- Time Distortion
- Auditory Enhancement
- Auditory Distortion
- Auditory Hallucination
- Synaesthesia: Although rare and non-reproducible in its whole form, this effect may become more likely at higher doses.
- While 2C-B has the potential to induce transpersonal states, they are generally reported as less consistent or intense compared to classic psychedelics such as psilocybin mushrooms, mescaline, LSD, or DMT. These effects include existential self-realization, spirituality enhancement, unity, and interconnectedness.
- Cannabis: Combining cannabis with 2C-B can significantly intensify and prolong sensory and cognitive effects. However, this combination also increases the risk of anxiety, confusion, and psychosis.
- Dissociatives: When used with dissociatives, 2C-B often amplifies geometry, euphoria, dissociation, and hallucinatory effects.
- Nitrous: Nitrous oxide, commonly combined with psychedelics, synergizes with 2C-B, potentially inducing rapid “ego death” and euphoria.
- MDMA: MDMA strongly potentiates the physical, visual, and cognitive effects of 2C-B, offering unique body highs, altered states of consciousness, and colorful visuals. Caution is advised when combining these substances due to their unpredictable synergy, and lower doses are recommended.
- Alcohol: Alcohol can intensify the disinhibiting and euphoric effects of 2C-B, but it may also lead to dehydration, nausea, and physical fatigue. Heavy drinking is discouraged.

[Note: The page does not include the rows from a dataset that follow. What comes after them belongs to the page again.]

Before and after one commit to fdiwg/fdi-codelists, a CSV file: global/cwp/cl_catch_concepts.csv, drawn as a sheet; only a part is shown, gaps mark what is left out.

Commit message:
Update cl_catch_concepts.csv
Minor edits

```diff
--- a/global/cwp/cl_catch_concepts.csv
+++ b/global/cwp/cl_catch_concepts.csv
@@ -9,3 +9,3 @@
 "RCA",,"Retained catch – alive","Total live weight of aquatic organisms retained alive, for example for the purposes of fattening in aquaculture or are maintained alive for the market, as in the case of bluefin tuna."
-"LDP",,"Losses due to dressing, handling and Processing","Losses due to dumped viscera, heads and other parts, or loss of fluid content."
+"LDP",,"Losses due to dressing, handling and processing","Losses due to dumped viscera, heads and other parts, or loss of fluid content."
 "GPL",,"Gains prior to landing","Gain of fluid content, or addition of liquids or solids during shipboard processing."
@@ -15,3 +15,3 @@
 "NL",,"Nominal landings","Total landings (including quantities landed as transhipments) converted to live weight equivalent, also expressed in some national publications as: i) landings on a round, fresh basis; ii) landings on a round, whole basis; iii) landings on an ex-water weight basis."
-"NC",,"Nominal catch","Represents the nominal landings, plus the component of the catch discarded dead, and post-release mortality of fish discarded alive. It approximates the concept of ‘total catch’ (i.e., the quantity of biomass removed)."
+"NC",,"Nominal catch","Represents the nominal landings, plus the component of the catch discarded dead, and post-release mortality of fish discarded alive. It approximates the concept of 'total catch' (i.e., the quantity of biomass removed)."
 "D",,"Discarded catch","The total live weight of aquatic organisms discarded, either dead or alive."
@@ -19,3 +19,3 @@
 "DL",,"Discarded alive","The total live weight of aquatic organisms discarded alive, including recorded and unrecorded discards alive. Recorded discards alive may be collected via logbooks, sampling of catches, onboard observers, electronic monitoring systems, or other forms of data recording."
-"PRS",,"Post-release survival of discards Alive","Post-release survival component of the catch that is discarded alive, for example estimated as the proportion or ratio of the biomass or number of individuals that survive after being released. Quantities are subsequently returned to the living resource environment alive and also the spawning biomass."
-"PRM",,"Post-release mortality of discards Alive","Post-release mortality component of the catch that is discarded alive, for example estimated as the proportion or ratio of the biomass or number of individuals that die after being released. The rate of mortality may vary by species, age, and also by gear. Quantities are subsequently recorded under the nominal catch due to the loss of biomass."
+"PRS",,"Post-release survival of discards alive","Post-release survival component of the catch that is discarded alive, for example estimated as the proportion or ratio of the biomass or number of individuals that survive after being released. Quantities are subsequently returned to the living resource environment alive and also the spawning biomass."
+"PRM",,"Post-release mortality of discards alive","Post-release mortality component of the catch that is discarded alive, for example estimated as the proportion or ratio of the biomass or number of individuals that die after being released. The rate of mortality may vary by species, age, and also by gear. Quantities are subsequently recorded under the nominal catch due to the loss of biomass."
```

- Benzodiazepines: Depending on the dosage, benzodiazepines can reduce the intensity of cognitive, physical, and visual effects, potentially halting “bad trips.” However, this may come at the cost of memory loss and decreased trip intensity.
- Psychedelics: Combining 2C-B with other psychedelics can synergize their physical, cognitive, and visual effects, though the outcome is unpredictable. Caution is advised, and lower doses are recommended for this combination.
Please exercise extreme caution and consider potential risks when combining substances.
Exposing compounds to the reagents gives a colour change which is indicative of the compound under test.
|Yellow – Green||Yellow – Olive brownish||green||Yellow – Black||Yellow – Green||Slow pink|
|No reaction||No reaction||No reaction||No reaction||(Light) purple|
The toxicity and long-term health implications of recreational 2C-B use remain unexplored in scientific research, and the precise toxic dosage remains undisclosed.
Based on anecdotal accounts, no discernible adverse health consequences appear to be associated with infrequent or low to moderate doses of 2C-B when used in isolation. However, it’s essential to acknowledge that nothing can be guaranteed absolutely.
It is strongly recommended that individuals employ harm-reduction strategies when engaging with this substance.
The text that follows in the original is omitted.